theartsdesk at the London Art Fair: Debate
A topical debate about the real value of art
“The new job of art is to sit on a wall and get more expensive,” the late Robert Hughes once said. In a recent interview with The Wall Street Journal, gallerist and dealer Larry Gagosian was particularly revealing. “I wish I was in luxury goods,” he confessed, “because then I could just call the factory and say, ‘I need 10,000 more of whatever’” – though he did add that he couldn’t, because “then it’s not art, it’s something else.”
Meanwhile, the influential American critic Dave Hickey recently announced that he was walking away from the art world because editors and critics had become a “courtier class” to hedge-fund collectors who, he claimed, knew nothing about art.
But how much has art as commodity taken over from art as art? And how do the crazy prices at auction houses affect our relationship to art and change our viewing experience? What has happened to connoisseurship? And are critics really the “courtier class” to taste-makers who know nothing of what they put on their walls?
With me to discuss these questions are critic, broadcaster and author of Art Crazy Nation Matthew Collings, theartsdesk critic Mark Hudson and The Art Newpaper’s markets expert Melanie Gerlis. The event is free with ticketed entry to the fair.
Subscribe to theartsdesk.com
Thank you for continuing to read our work on theartsdesk.com. For unlimited access to every article in its entirety, including our archive of more than 10,000 pieces, we're asking for £2.95 per month or £25 per year.

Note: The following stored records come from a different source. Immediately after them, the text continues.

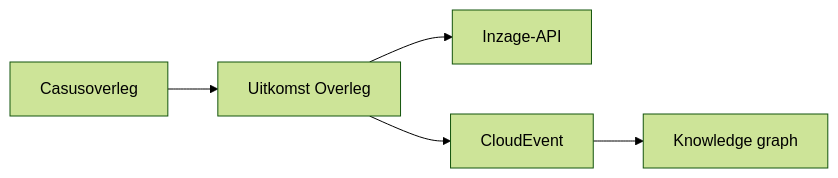
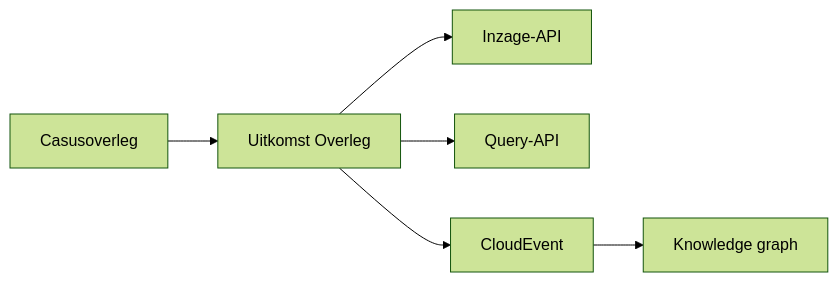
The diagram in UitwisselenUitkomstOverleg.md (samen-onder-handbereik/specificaties), drawn with Mermaid (forest theme) before and after one commit. The commit also changed other lines of this file and 5 other files, not shown here.

````diff
--- a/UitwisselenUitkomstOverleg.md
+++ b/UitwisselenUitkomstOverleg.md
@@ -42,7 +45,8 @@
 ``` mermaid
 flowchart LR
     C[Casusoverleg] --> U[Uitkomst Overleg]
     U --> API[Inzage-API]
+    U --> Q[Query-API]
     U --> CE[CloudEvent]
     CE --> G[Knowledge graph]
 ```
````
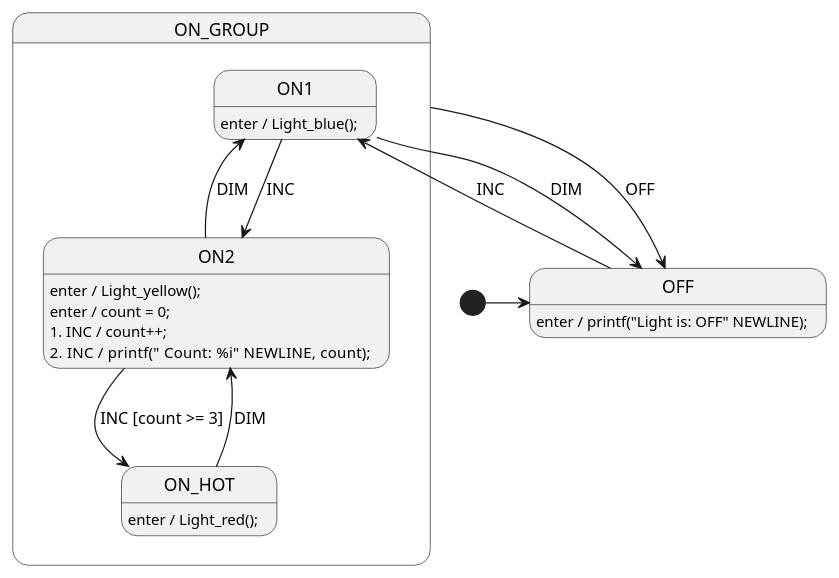
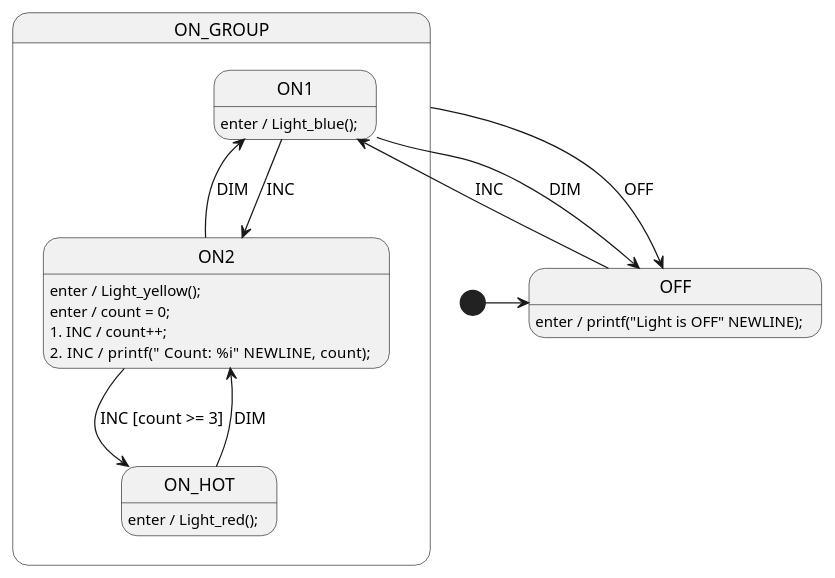
The diagram in lesson-4/c99-gcc/LightSm.plantuml (StateSmith/tutorial-3), drawn with PlantUML before and after one commit. The commit also changed 2 other files, not shown here.

```diff
--- a/lesson-4/c99-gcc/LightSm.plantuml
+++ b/lesson-4/c99-gcc/LightSm.plantuml
@@ -1,72 +1,72 @@
 @startuml LightSm
 
 
 ' //////////////////////// STATE ORGANIZATION ///////////////////////
 ' Note: StateSmith treats state names and events as case insensitive.
 ' More info: https://github.com/StateSmith/StateSmith/wiki/PlantUML
 
 state OFF
 state ON_GROUP {
     state ON1
     state ON2
     state ON_HOT
 }
 
 [*] -> OFF
 
 ' ///////////////////////// STATE HANDLERS /////////////////////////
 ' Syntax: https://github.com/StateSmith/StateSmith/wiki/Behaviors
 
-OFF: enter / printf("Light is: OFF" NEWLINE);
+OFF: enter / printf("Light is OFF" NEWLINE);
 OFF --> ON1: INC
 
 ON_GROUP --> OFF : OFF
 
 ON1: enter / Light_blue();
 ON1 --> ON2: INC
 ON1 --> OFF: DIM
 
 ON2: enter / Light_yellow();
 ON2: enter / count = 0;
 ON2: 1. INC / count++;
 ON2: 2. INC / printf("    Count: %i" NEWLINE, count);
 ON2 --> ON_HOT: INC [count >= 3]
 ON2 --> ON1: DIM
 
 ON_HOT: enter / Light_red();
 ON_HOT --> ON2: DIM
 
 
 ' //////////////////////// StateSmith config ////////////////////////
 ' The below special comment block sets the StateSmith configuration.
 ' More info: https://github.com/StateSmith/StateSmith/issues/335
 
 /'! $CONFIG : toml
 [SmRunnerSettings]
 transpilerId = "C99"
 
 [RenderConfig]
 FileTop = """
     // Whatever you put in this `FileTop` section will end up 
     // being printed at the top of every generated code file.
     """
 AutoExpandedVars = """
     uint16_t count; // this var can be referenced in diagram
     """
 
 [RenderConfig.C]
 HFileIncludes = """
     // any additional includes you want in the header file
     """
 CFileIncludes = """
     #include <stdio.h> // user include. required for printf.
     #include "Light.h" // user include. required for Light_* functions.
     """
 CFileTop = """
     #define NEWLINE "\\n" // For StateSmith PlantUML issue https://github.com/StateSmith/StateSmith/issues/369
     """
 
 # Tell GCC to pack the enum to save some RAM
 CEnumDeclarer = "typedef enum __attribute__ ((packed)) {enumName}"
 '/
 @enduml
```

We feel it's a very good deal, and hope you do too.
To take an annual subscription now simply click here.
And if you're looking for that extra gift for a friend or family member, why not treat them to a theartsdesk.com gift subscription?
more Visual arts
A glimpse inside artists' collections offers fresh insight into their own work
Magnificent new extension has light and space enough for new art and new visitors
An oh-so-cool response to the outpourings of Abstract Expressionism
Kent's festival of art has grown up, but it hasn't lost its spark
Japan's queen of spots reigns in the garden of the imagination
Geldof’s rubbish and Hendrix's staircase: history, memory and the value of things
Reality bites: icon buildings abandoned for mass migration and a global housing crisis
Exceptional loans from New York make a familiar story sparkle with life
The award-winning photographer talks about her new book, 'Occupied Pleasures'
More is always more when evoking the American Dream
Forgotten for over 1,000 years, eerily evocative treasures take centre stage at the British Museum
More whimper than bang as insightful series on modern masculinity ends in the City